Dress’em up with hand-me-downs. I’m guilty of enjoying the occasional winter accessory on a pet (see my friends’ pets with Santa hats), but playing dress-up can serve a purpose, too. The Humane Society of the United States opens in a new tab recommends bundling up smaller and short-haired pups in sweaters for winter walks. But don’t worry – you don’t have to set aside an extra wardrobe budget to do it. Simply grab that cardigan you accidentally nuked in the drier and slip it on your dog backwards so it buttons up along her back. Kids’ old cardis work for this, too. And thick, wooly leg warmers can keep extra small dogs, long dogs and hairless cats cozy on chilly nights. (Don’t forget to cut two holes in them for your pet’s front legs.) If you live in a wet or snowy climate, however, you might want to invest in a waterproof sweater or coat to keep your pooch warm and dry.Show your love for all animals. As fun as it is to pamper your pets with holiday-themed gifts, your dog probably won’t know the difference between the candy-cane-shaped rawhide you give him this month and the heart-shaped one you give him for Valentine’s Day. So, in addition to the presents you get for your own pets this year, consider giving a gift that could help other, less fortunate animals as well.
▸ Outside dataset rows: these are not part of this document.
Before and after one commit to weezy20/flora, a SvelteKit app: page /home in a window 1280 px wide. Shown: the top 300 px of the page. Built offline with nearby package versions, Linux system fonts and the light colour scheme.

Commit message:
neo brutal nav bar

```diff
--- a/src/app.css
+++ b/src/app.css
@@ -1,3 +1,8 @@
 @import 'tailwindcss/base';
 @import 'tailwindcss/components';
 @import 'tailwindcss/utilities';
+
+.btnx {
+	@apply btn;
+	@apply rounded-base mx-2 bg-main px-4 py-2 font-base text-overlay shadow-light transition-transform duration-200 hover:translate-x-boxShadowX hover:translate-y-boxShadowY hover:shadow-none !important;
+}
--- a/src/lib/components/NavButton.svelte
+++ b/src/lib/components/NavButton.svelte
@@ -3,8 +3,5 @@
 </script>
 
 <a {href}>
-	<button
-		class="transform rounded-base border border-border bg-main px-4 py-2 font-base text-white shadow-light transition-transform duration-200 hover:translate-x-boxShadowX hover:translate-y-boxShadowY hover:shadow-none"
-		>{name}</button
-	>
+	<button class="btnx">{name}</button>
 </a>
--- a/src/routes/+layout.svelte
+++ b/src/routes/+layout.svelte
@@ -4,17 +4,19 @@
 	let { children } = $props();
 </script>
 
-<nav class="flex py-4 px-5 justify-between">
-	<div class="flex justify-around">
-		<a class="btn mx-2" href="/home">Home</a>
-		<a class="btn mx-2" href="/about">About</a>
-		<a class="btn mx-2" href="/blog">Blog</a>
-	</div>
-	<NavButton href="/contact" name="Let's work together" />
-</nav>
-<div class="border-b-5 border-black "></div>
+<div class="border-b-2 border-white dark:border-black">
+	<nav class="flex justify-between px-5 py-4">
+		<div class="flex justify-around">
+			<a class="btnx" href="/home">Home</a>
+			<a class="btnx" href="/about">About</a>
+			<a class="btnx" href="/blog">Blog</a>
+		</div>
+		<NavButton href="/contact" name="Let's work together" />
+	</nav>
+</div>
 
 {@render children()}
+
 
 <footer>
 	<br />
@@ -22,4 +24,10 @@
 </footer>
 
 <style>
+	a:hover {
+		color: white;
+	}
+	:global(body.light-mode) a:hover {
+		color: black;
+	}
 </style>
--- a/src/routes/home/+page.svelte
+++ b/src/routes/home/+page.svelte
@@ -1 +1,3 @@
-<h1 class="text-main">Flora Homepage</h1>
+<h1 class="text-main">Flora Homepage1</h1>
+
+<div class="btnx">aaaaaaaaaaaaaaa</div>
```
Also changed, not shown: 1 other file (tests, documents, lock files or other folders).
Donate food and blankets to your local animal shelter, shop the Humane Society of the United States’ online gift shop opens in a new tab (this DJ Cat Scratcher opens in a new tab is at the top of my list!), or support an organization that’s rescuing and caring for the displaced pets of Hurricane Sandy, like the North Shore Animal League of America opens in a new tab.
Do your pets make your holiday shopping list each year? If so, what are your go-to gifts?